■ ASSIGNMENT: The answer should be each line of the records that contains the word "Whisper"; please copy them all.

■ DATA:
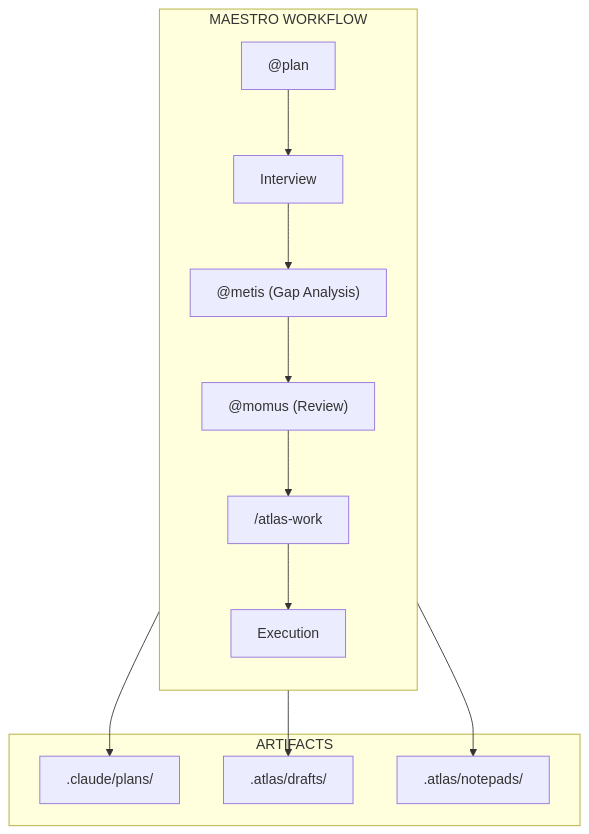
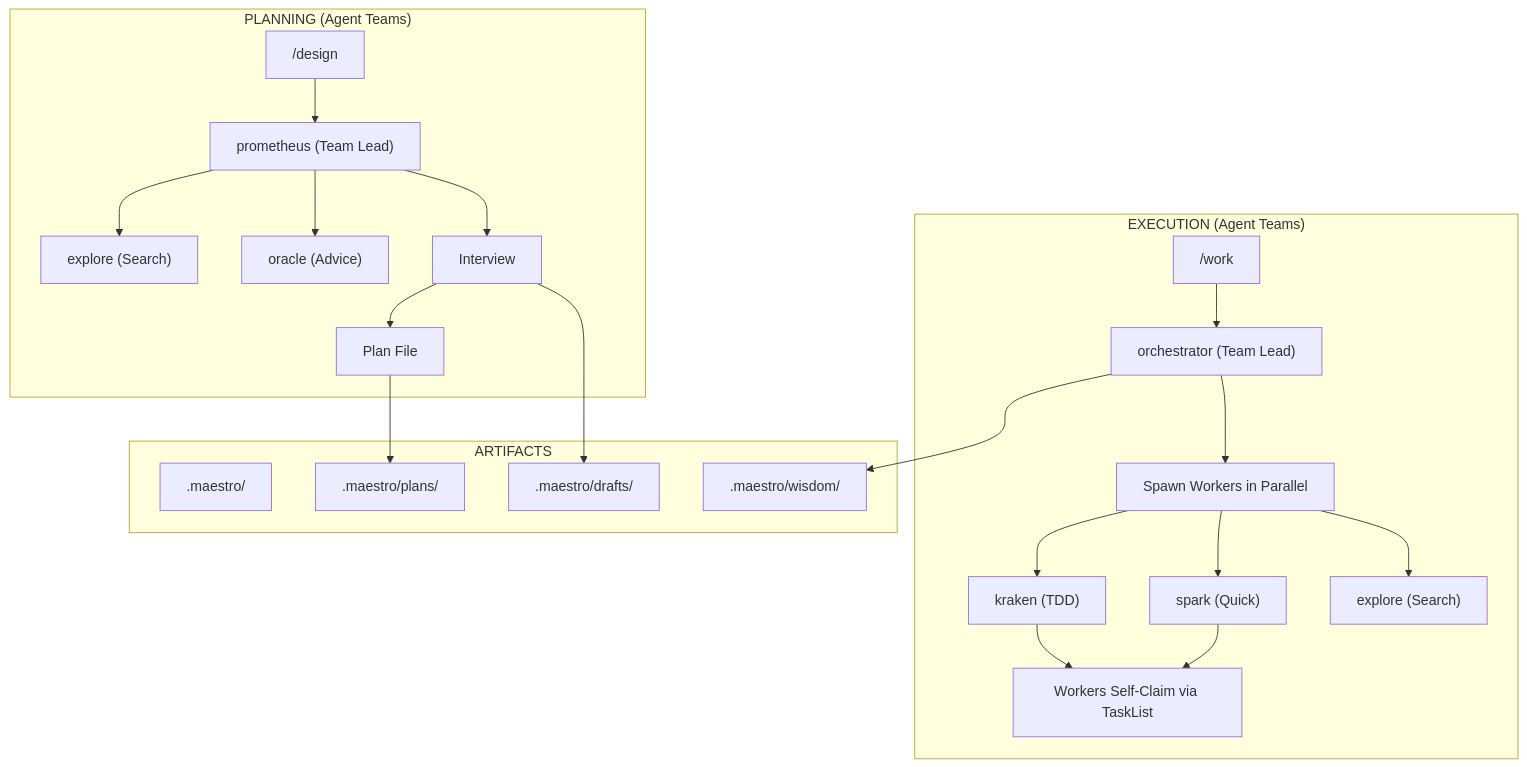
The diagram in docs/ARCHITECTURE.md (ReinaMacCredy/maestro), drawn with Mermaid before and after one commit. The commit also changed other lines of this file and 143 other files, not shown here.

First line of the commit message:
refactor!: consolidate to 6-agent architecture with Agent Teams

````diff
--- a/docs/ARCHITECTURE.md
+++ b/docs/ARCHITECTURE.md
@@ -7,21 +7,31 @@
 ```mermaid
 flowchart TB
-    subgraph WORKFLOW["MAESTRO WORKFLOW"]
-        direction TB
-        PLAN["@plan"] --> INTERVIEW["Interview"]
-        INTERVIEW --> METIS["@metis (Gap Analysis)"]
-        METIS --> MOMUS["@momus (Review)"]
-        MOMUS --> WORK["/atlas-work"]
-        WORK --> EXECUTE["Execution"]
+    subgraph PLANNING["PLANNING (Agent Teams)"]
+        PLAN["/design"] --> PROMETHEUS["prometheus (Team Lead)"]
+        PROMETHEUS --> EXPLORE_P["explore (Search)"]
+        PROMETHEUS --> ORACLE_P["oracle (Advice)"]
+        PROMETHEUS --> INTERVIEW["Interview"]
+        INTERVIEW --> PLANFILE["Plan File"]
+    end
+
+    subgraph EXECUTION["EXECUTION (Agent Teams)"]
+        WORK["/work"] --> LEAD["orchestrator (Team Lead)"]
+        LEAD --> TEAMMATES["Spawn Workers in Parallel"]
+        TEAMMATES --> KRAKEN["kraken (TDD)"]
+        TEAMMATES --> SPARK["spark (Quick)"]
+        TEAMMATES --> EXPLORE["explore (Search)"]
+        KRAKEN --> SELFCLAIM["Workers Self-Claim via TaskList"]
+        SPARK --> SELFCLAIM
     end
 
     subgraph ARTIFACTS["ARTIFACTS"]
-        PLANS[".claude/plans/"]
-        DRAFTS[".atlas/drafts/"]
-        WISDOM[".atlas/notepads/"]
+        MAESTRO[".maestro/"]
+        PLANS[".maestro/plans/"]
+        DRAFTS[".maestro/drafts/"]
+        WISDOM[".maestro/wisdom/"]
     end
 
+    PLANFILE --> PLANS
     INTERVIEW --> DRAFTS
-    MOMUS --> PLANS
-    EXECUTE --> WISDOM
+    LEAD --> WISDOM
 ```
````
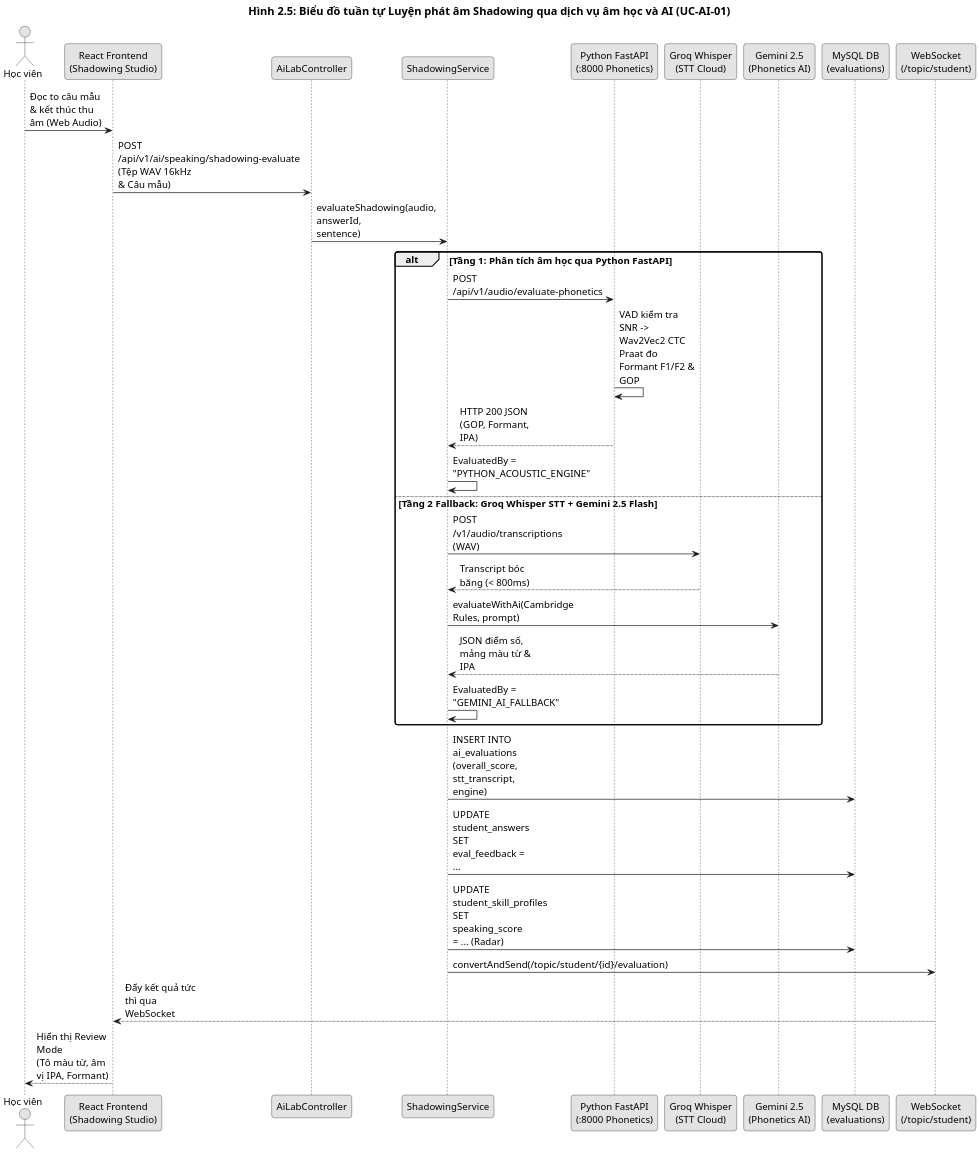
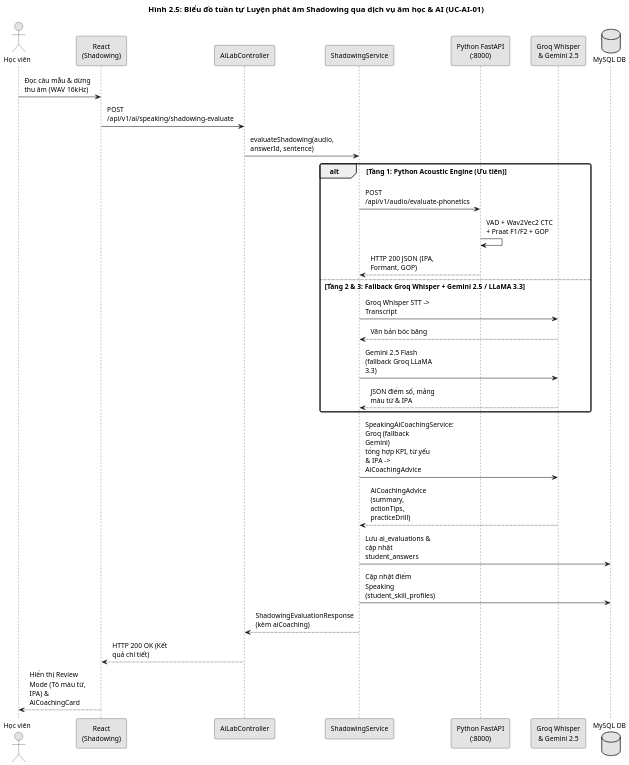
The diagram in plantuml_diagrams/Hinh_2_5_Sequence_UC_AI_01_Luyen_phat_am_Shadowing.puml (TrungPham1126/englishlearning), drawn with PlantUML before and after one commit. The commit also changed 126 other files, not shown here.

First line of the commit message:
feat: cải thiện luyện nói, chấm điểm Speaking và trải nghiệm làm bài

```diff
--- a/plantuml_diagrams/Hinh_2_5_Sequence_UC_AI_01_Luyen_phat_am_Shadowing.puml
+++ b/plantuml_diagrams/Hinh_2_5_Sequence_UC_AI_01_Luyen_phat_am_Shadowing.puml
@@ -1,45 +1,46 @@
 @startuml Hinh_2_5_Sequence_UC_AI_01_Luyen_phat_am_Shadowing
-title Hình 2.5: Biểu đồ tuần tự Luyện phát âm Shadowing qua dịch vụ âm học và AI (UC-AI-01)
-skinparam dpi 200
+title Hình 2.5: Biểu đồ tuần tự Luyện phát âm Shadowing qua dịch vụ âm học & AI (UC-AI-01)
+skinparam dpi 150
 skinparam monochrome true
 skinparam shadowing false
+skinparam backgroundColor #FFFFFF
 skinparam defaultFontName Arial
-skinparam defaultFontSize 14
-skinparam titleFontSize 16
-skinparam roundcorner 8
-skinparam maxMessageSize 110
+skinparam defaultFontSize 13
+skinparam titleFontSize 15
+skinparam titleFontStyle bold
+skinparam roundcorner 6
+skinparam padding 4
+skinparam maxMessageSize 130
 
 actor "Học viên" as Student
-participant "React Frontend\n(Shadowing Studio)" as FE
+participant "React\n(Shadowing)" as FE
 participant "AiLabController" as AiCtrl
 participant "ShadowingService" as ShadowSvc
-participant "Python FastAPI\n(:8000 Phonetics)" as PyFastAPI
-participant "Groq Whisper\n(STT Cloud)" as GroqSTT
-participant "Gemini 2.5\n(Phonetics AI)" as GeminiAI
-participant "MySQL DB\n(evaluations)" as DB
-participant "WebSocket\n(/topic/student)" as STOMP
+participant "Python FastAPI\n(:8000)" as PyAPI
+participant "Groq Whisper\n& Gemini 2.5" as CloudAI
+database "MySQL DB" as DB
 
-Student -> FE: Đọc to câu mẫu & kết thúc thu âm (Web Audio)
-FE -> AiCtrl: POST /api/v1/ai/speaking/shadowing-evaluate\n(Tệp WAV 16kHz & Câu mẫu)
+Student -> FE: Đọc câu mẫu & dừng thu âm (WAV 16kHz)
+FE -> AiCtrl: POST /api/v1/ai/speaking/shadowing-evaluate
 AiCtrl -> ShadowSvc: evaluateShadowing(audio, answerId, sentence)
 
-alt Tầng 1: Phân tích âm học qua Python FastAPI
-    ShadowSvc -> PyFastAPI: POST /api/v1/audio/evaluate-phonetics
-    PyFastAPI -> PyFastAPI: VAD kiểm tra SNR -> Wav2Vec2 CTC\nPraat đo Formant F1/F2 & GOP
-    PyFastAPI --> ShadowSvc: HTTP 200 JSON (GOP, Formant, IPA)
-    ShadowSvc -> ShadowSvc: EvaluatedBy = "PYTHON_ACOUSTIC_ENGINE"
-else Tầng 2 Fallback: Groq Whisper STT + Gemini 2.5 Flash
-    ShadowSvc -> GroqSTT: POST /v1/audio/transcriptions (WAV)
-    GroqSTT --> ShadowSvc: Transcript bóc băng (< 800ms)
-    ShadowSvc -> GeminiAI: evaluateWithAi(Cambridge Rules, prompt)
-    GeminiAI --> ShadowSvc: JSON điểm số, mảng màu từ & IPA
-    ShadowSvc -> ShadowSvc: EvaluatedBy = "GEMINI_AI_FALLBACK"
+alt Tầng 1: Python Acoustic Engine (Ưu tiên)
+    ShadowSvc -> PyAPI: POST /api/v1/audio/evaluate-phonetics
+    PyAPI -> PyAPI: VAD + Wav2Vec2 CTC + Praat F1/F2 + GOP
+    PyAPI --> ShadowSvc: HTTP 200 JSON (IPA, Formant, GOP)
+else Tầng 2 & 3: Fallback Groq Whisper + Gemini 2.5 / LLaMA 3.3
+    ShadowSvc -> CloudAI: Groq Whisper STT -> Transcript
+    CloudAI --> ShadowSvc: Văn bản bóc băng
+    ShadowSvc -> CloudAI: Gemini 2.5 Flash (fallback Groq LLaMA 3.3)
+    CloudAI --> ShadowSvc: JSON điểm số, mảng màu từ & IPA
 end
 
-ShadowSvc -> DB: INSERT INTO ai_evaluations\n(overall_score, stt_transcript, engine)
-ShadowSvc -> DB: UPDATE student_answers SET eval_feedback = ...
-ShadowSvc -> DB: UPDATE student_skill_profiles\nSET speaking_score = ... (Radar)
-ShadowSvc -> STOMP: convertAndSend(/topic/student/{id}/evaluation)
-STOMP --> FE: Đẩy kết quả tức thì qua WebSocket
-FE --> Student: Hiển thị Review Mode\n(Tô màu từ, âm vị IPA, Formant)
+ShadowSvc -> CloudAI: SpeakingAiCoachingService: Groq (fallback Gemini)\ntổng hợp KPI, từ yếu & IPA -> AiCoachingAdvice
+CloudAI --> ShadowSvc: AiCoachingAdvice (summary, actionTips, practiceDrill)
+
+ShadowSvc -> DB: Lưu ai_evaluations & cập nhật student_answers
+ShadowSvc -> DB: Cập nhật điểm Speaking (student_skill_profiles)
+ShadowSvc --> AiCtrl: ShadowingEvaluationResponse (kèm aiCoaching)
+AiCtrl --> FE: HTTP 200 OK (Kết quả chi tiết)
+FE --> Student: Hiển thị Review Mode (Tô màu từ, IPA) & AiCoachingCard
 @enduml
```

■ PROBLEM SOLUTION:
-participant "Groq Whisper\n(STT Cloud)" as GroqSTT
+participant "Groq Whisper\n& Gemini 2.5" as CloudAI
-else Tầng 2 Fallback: Groq Whisper STT + Gemini 2.5 Flash
+else Tầng 2 & 3: Fallback Groq Whisper + Gemini 2.5 / LLaMA 3.3
+    ShadowSvc -> CloudAI: Groq Whisper STT -> Transcript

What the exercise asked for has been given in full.